More than 100 campaigners met at the Royal Sussex County Hospital in Brighton at 11am on Saturday before marching through the city.

The movement followed frustration among grassroots NHS workers after they were left out of government plans to give almost one million public sector workers an above-inflation increase.

The Argus:

Protesters in Brighton carried banners and signs emblazoned with messages, with one banner saying, “nurses are worth more than a clap,” referencing the Clap For Carers event which was a weekly fixture for many weeks of the coronavirus lockdown.

Kelly Robbins, who has worked in nursing for the past ten years, organised the protest in Brighton.

The 31-year-old said: “We received some great support, both from people who attended the march as well as passersby who wished us well as we made our way from outside the local hospital to The Level, where we had speeches from organisers, local interest groups, NHS workers and party representatives.

The Argus:

“People have been out across the UK today to demonstrate and it’s important the Government responds to that.

“We save lives, including that of the Prime Minister, and in order for the NHS to continue attracting nurses to the profession and stop people leaving, we need to pay them an appropriate wage.”
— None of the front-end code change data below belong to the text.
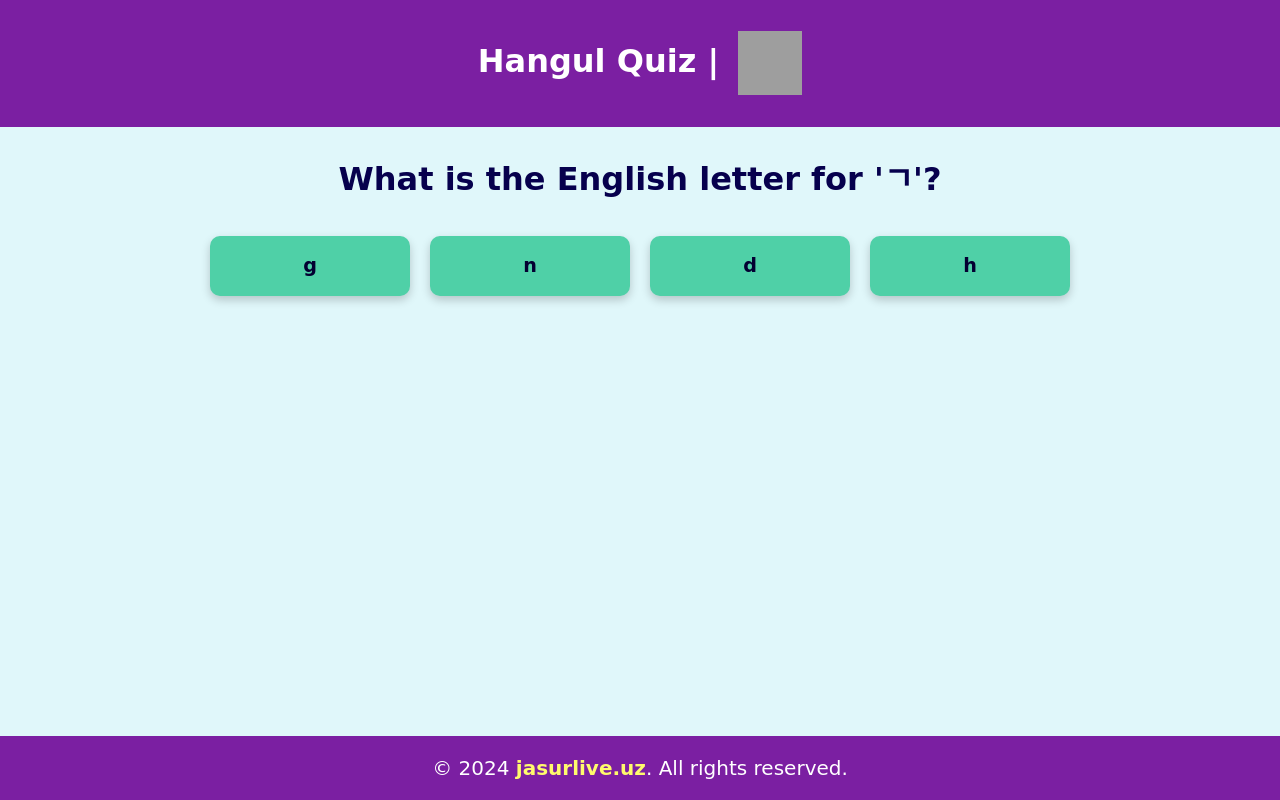
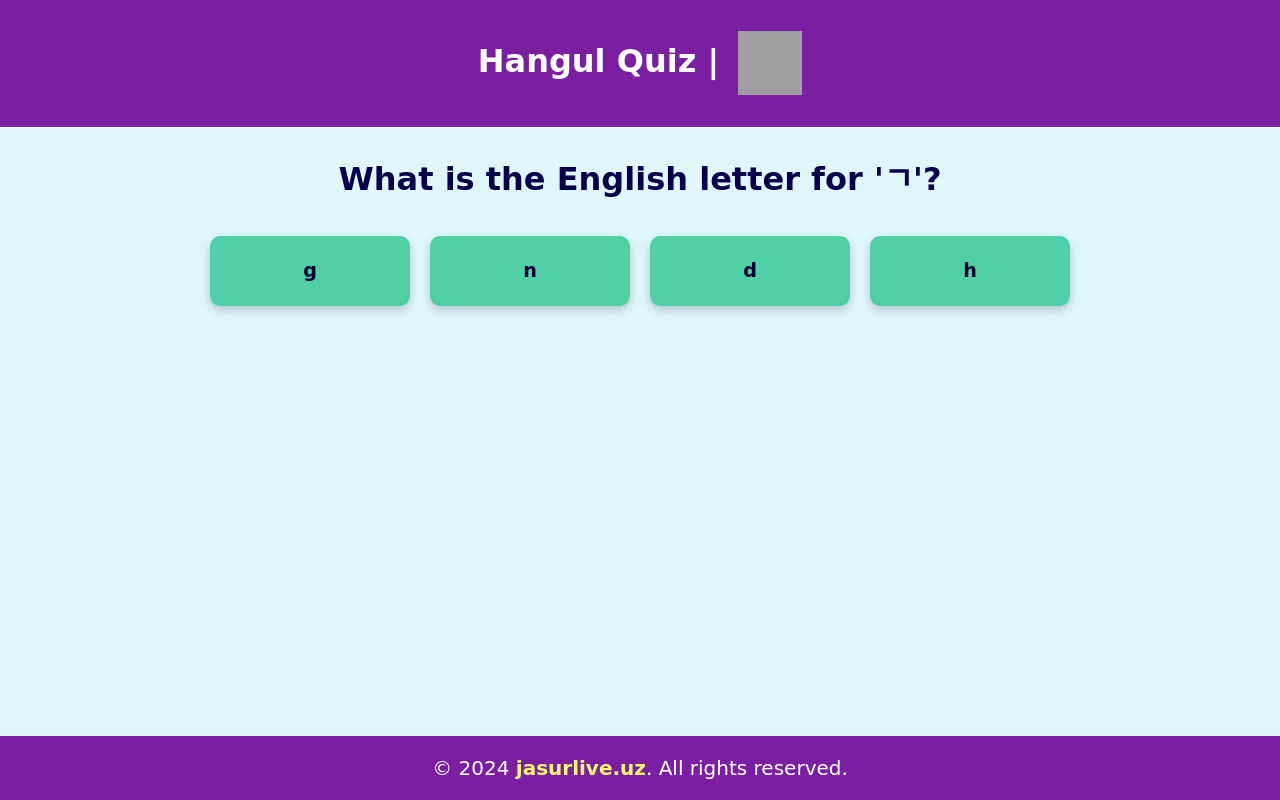
Before and after one commit to jasurgraduate/Hangul, a React (Create React App) app: page / in a window 1280 px wide. Built offline with nearby package versions, Linux system fonts and the light colour scheme; grey boxes are pictures that could not be loaded.

Commit message:
new features :)

```diff
--- a/src/App.css
+++ b/src/App.css
@@ -181,7 +181,7 @@ a:active {
   /* Full width for mobile */
   width: 200px;
   /* Max width for button */
-  height: 60px;
+  height: 70px;
   /* Adjusted height for button */
   font-family: 'Comic Sans MS', sans-serif;
   font-weight: bold;
```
Speaking to The Argus ahead of the protest, Kelly explained her motivation for organising the demonstration.

She said: “I don’t think a lot of the public know but NHS staff haven’t had a genuine pay rise in ten years.

The Argus:

“What we’ve actually had is seven years of pay freezes, a one year pay cap at one per cent and then a three-year pay deal at 1.7 per cent per year, which was way below inflation –so we’ve effectively had a 20 per cent pay cut in the last ten years. This means the average staff nurse is now over £5,000 worse off than they were in 2010.

“Being a nurse means going in to work every day making decisions that could effectively save or take someone’s life.

“With such a huge responsibility that sits on our shoulders, you would think that it would be no question to pay us a fair wage.”

Public appreciation for the roles of NHS staff has been at an all time high during the pandemic with tens of thousands of people applauding their efforts from their doorsteps as part of the Clap for Carers campaign.

Kelly said this was “a great public gesture” but “that support and pride now needs to be converted into policy”.

The Argus:

The heroics of healthcare staff and key workers during the coronavirus crisis prompted the Government to pledge an above-average pay rise for public sector workers last month. Teachers and doctors were all included in the salary hike, but nurses were omitted from the scheme.

Kelly said job retention was a huge challenge for the NHS, and this latest move could lead to nurses leaving the profession.

“We can’t afford to have any more staff leaving at this time,” she said.